Task item
Scan the lines below for the string "tokenPrice" and copy every one that has it.

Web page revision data

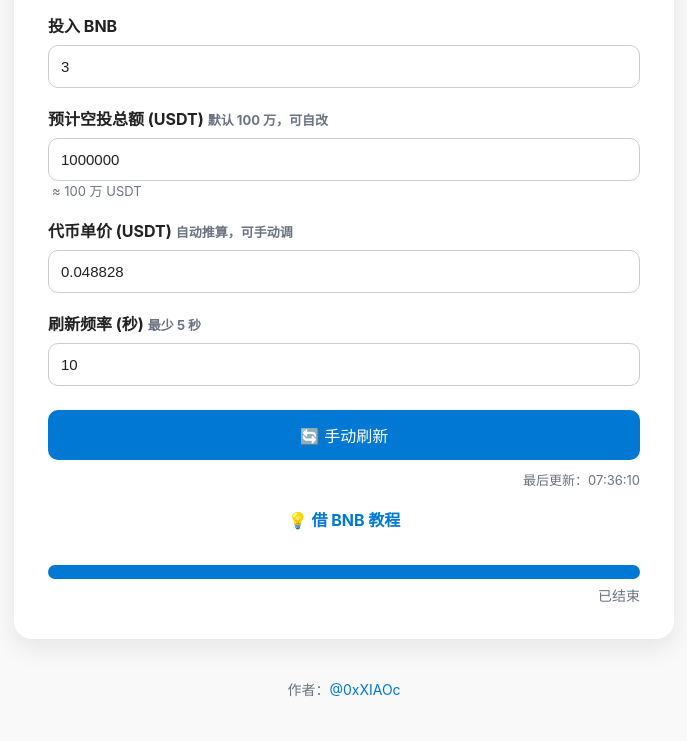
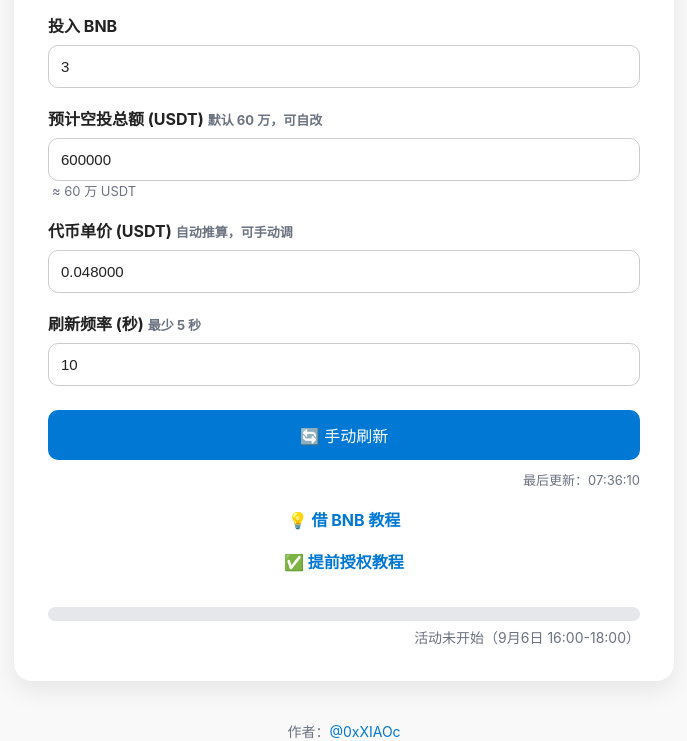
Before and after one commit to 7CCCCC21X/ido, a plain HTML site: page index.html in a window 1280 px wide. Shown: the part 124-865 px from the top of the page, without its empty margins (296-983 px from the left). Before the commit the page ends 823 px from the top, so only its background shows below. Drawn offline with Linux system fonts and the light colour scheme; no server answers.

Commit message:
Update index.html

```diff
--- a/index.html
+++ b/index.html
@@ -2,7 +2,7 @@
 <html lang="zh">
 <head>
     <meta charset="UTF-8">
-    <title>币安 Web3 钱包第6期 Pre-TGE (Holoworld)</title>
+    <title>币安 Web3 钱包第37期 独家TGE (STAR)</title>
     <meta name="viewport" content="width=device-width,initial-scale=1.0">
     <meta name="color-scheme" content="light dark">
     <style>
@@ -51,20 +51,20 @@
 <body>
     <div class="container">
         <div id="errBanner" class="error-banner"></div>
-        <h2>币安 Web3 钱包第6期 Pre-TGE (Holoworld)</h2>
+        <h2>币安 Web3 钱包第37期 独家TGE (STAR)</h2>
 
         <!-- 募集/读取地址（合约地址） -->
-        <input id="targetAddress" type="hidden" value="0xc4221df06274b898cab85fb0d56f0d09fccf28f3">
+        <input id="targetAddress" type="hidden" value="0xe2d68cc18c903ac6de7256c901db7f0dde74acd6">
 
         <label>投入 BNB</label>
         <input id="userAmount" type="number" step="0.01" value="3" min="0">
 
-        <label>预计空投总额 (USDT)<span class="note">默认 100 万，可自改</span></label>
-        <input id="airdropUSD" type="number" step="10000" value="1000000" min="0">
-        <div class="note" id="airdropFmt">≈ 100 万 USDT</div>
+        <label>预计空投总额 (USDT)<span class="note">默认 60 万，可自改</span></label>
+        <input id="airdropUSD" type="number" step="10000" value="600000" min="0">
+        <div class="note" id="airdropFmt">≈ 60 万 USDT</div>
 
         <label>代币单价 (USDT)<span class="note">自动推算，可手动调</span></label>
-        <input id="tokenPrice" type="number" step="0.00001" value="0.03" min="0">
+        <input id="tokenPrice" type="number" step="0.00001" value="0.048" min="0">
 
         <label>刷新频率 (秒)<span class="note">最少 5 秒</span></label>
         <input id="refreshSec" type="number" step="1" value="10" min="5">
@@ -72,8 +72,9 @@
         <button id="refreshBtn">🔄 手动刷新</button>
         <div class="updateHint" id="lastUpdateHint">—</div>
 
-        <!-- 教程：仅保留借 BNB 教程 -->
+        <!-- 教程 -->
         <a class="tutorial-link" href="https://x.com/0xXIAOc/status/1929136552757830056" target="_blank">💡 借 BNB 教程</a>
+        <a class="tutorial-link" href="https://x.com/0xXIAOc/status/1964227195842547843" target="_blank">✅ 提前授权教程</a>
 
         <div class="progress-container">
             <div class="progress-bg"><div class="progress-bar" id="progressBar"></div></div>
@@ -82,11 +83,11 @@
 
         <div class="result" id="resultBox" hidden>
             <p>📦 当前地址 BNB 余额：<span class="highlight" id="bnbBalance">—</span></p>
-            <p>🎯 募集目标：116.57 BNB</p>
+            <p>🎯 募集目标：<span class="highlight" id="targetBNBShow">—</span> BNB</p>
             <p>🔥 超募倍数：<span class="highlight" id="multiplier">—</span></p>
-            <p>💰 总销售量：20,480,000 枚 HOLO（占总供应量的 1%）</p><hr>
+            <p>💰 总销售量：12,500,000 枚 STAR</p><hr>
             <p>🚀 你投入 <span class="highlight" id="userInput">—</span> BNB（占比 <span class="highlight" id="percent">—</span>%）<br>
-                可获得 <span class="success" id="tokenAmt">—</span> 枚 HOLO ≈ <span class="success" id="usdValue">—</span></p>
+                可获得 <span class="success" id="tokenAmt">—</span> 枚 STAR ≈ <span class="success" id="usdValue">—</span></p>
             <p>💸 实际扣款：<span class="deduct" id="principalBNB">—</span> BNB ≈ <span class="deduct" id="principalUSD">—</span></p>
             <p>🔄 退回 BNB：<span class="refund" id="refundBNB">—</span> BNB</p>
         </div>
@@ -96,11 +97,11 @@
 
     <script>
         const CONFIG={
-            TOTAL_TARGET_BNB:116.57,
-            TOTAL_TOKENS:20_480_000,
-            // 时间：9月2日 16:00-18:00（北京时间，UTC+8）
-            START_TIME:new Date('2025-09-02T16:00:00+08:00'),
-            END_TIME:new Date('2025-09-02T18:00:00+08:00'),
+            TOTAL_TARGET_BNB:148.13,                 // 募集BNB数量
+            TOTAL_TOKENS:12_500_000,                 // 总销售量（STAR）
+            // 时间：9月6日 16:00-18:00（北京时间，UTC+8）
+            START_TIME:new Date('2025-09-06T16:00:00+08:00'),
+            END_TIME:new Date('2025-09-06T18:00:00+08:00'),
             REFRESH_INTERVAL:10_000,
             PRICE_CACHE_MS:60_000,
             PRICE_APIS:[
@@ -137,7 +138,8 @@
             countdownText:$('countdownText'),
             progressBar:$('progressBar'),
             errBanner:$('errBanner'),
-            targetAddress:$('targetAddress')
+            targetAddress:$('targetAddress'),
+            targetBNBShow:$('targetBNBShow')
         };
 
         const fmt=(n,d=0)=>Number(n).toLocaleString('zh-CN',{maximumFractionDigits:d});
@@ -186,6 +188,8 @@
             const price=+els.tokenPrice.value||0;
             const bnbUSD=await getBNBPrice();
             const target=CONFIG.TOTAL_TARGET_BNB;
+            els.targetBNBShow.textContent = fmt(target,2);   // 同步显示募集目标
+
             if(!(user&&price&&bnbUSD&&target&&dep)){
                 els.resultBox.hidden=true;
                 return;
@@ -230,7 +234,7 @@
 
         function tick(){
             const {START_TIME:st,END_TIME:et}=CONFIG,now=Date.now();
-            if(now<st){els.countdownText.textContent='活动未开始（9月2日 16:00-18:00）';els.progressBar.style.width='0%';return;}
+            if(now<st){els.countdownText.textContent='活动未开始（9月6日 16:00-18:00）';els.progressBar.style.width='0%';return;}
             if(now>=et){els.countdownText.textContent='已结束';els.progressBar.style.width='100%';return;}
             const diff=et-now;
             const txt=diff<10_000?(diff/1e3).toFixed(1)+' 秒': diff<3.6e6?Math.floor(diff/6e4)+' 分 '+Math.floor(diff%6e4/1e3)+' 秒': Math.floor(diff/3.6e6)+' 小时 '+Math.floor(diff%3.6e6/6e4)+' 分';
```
...
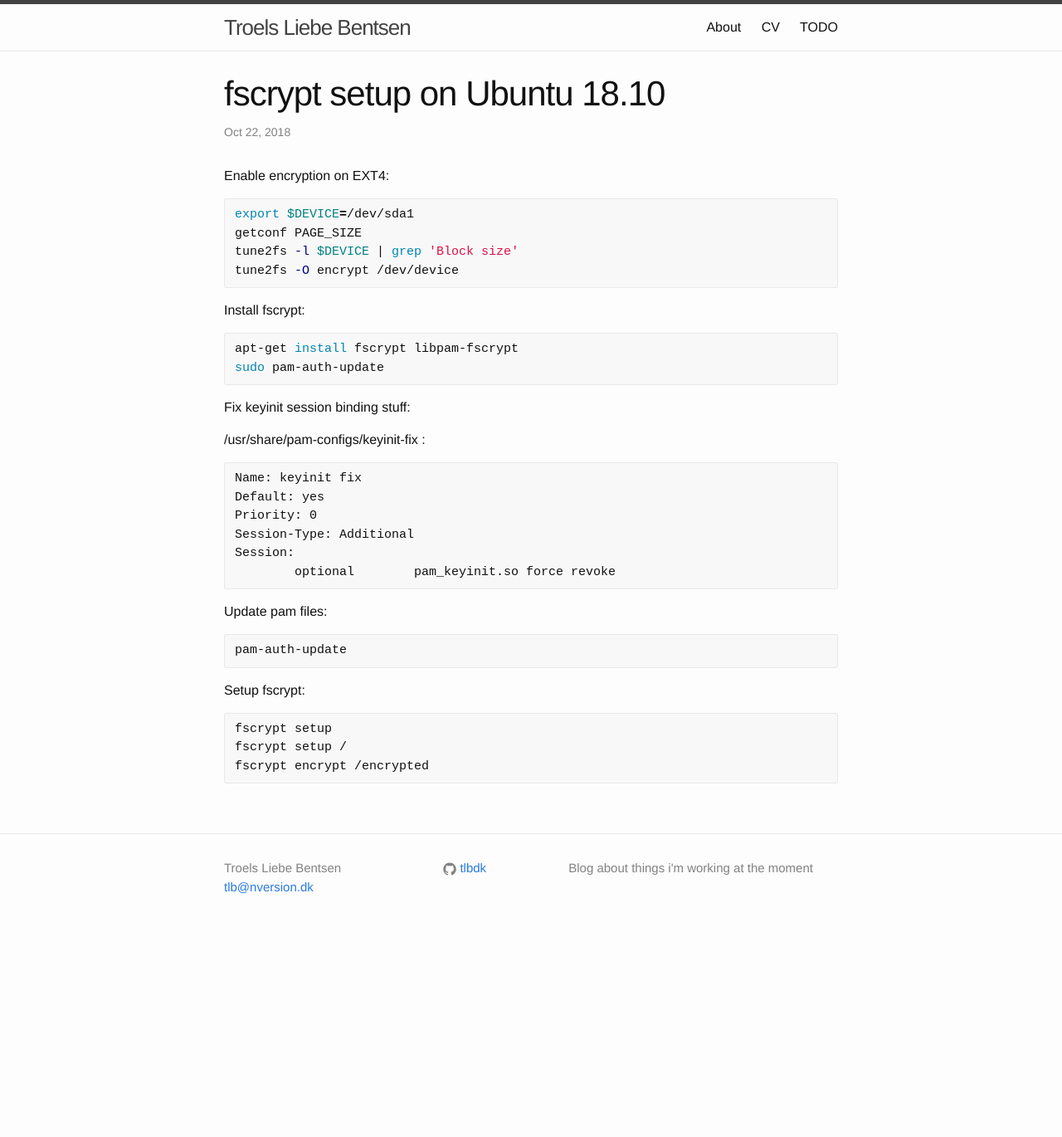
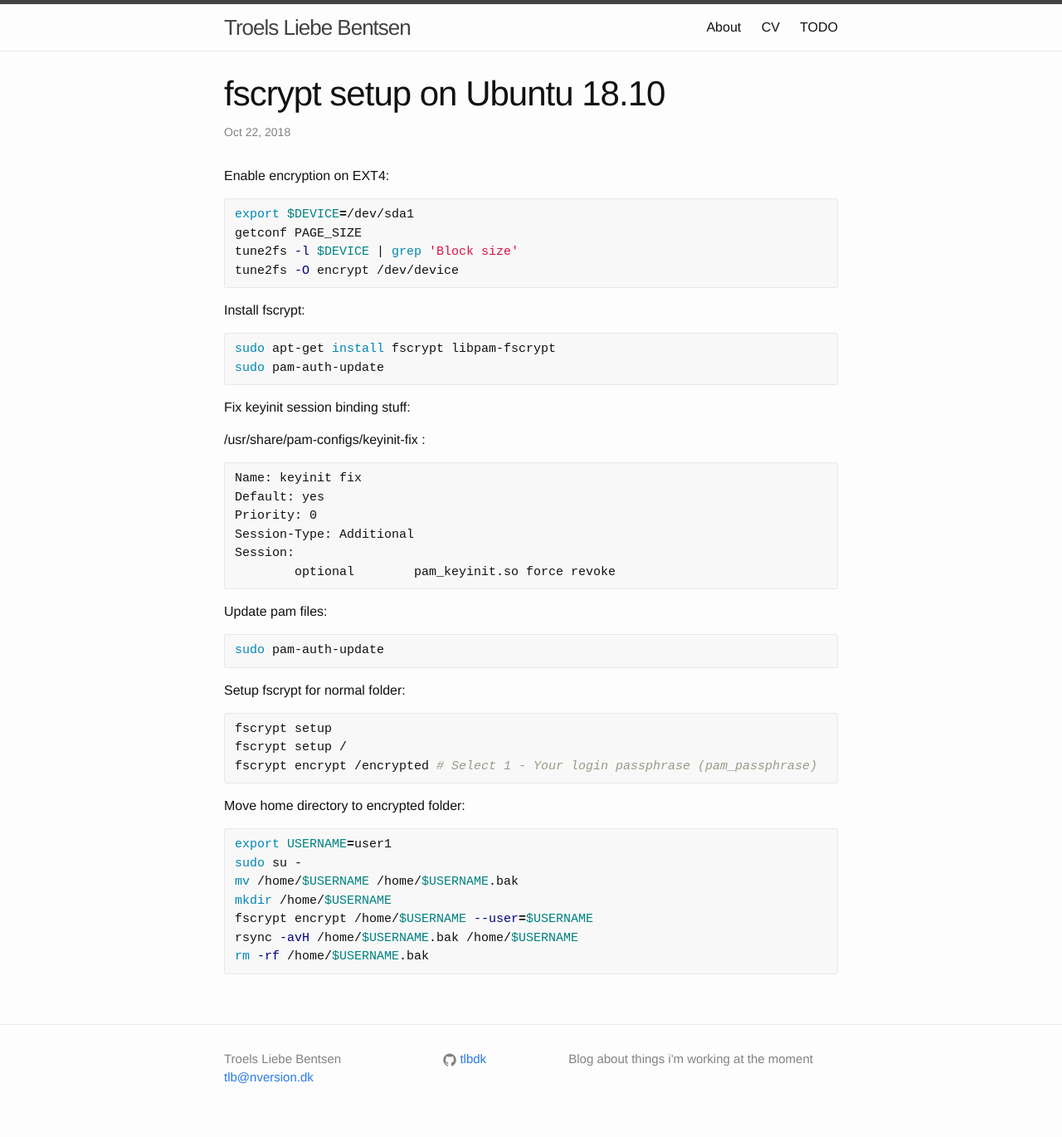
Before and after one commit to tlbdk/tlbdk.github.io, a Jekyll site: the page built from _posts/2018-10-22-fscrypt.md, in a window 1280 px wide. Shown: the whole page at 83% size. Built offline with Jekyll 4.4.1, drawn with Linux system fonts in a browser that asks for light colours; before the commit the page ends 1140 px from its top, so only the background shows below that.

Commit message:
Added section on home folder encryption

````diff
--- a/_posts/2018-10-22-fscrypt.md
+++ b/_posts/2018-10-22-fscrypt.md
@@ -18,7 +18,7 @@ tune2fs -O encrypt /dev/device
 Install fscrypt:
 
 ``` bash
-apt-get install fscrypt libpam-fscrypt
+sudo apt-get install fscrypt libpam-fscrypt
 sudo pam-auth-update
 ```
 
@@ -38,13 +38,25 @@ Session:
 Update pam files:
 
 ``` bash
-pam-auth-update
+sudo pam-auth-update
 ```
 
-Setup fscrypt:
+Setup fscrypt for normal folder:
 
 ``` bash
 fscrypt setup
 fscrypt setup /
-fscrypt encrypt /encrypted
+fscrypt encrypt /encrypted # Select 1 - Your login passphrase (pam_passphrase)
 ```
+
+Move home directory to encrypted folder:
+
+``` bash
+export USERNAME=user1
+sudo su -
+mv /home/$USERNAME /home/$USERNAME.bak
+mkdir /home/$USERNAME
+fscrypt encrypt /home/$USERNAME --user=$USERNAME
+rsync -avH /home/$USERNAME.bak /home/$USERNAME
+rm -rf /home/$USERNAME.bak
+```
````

Response to this exercise
-        <input id="tokenPrice" type="number" step="0.00001" value="0.03" min="0">
+        <input id="tokenPrice" type="number" step="0.00001" value="0.048" min="0">
             const price=+els.tokenPrice.value||0;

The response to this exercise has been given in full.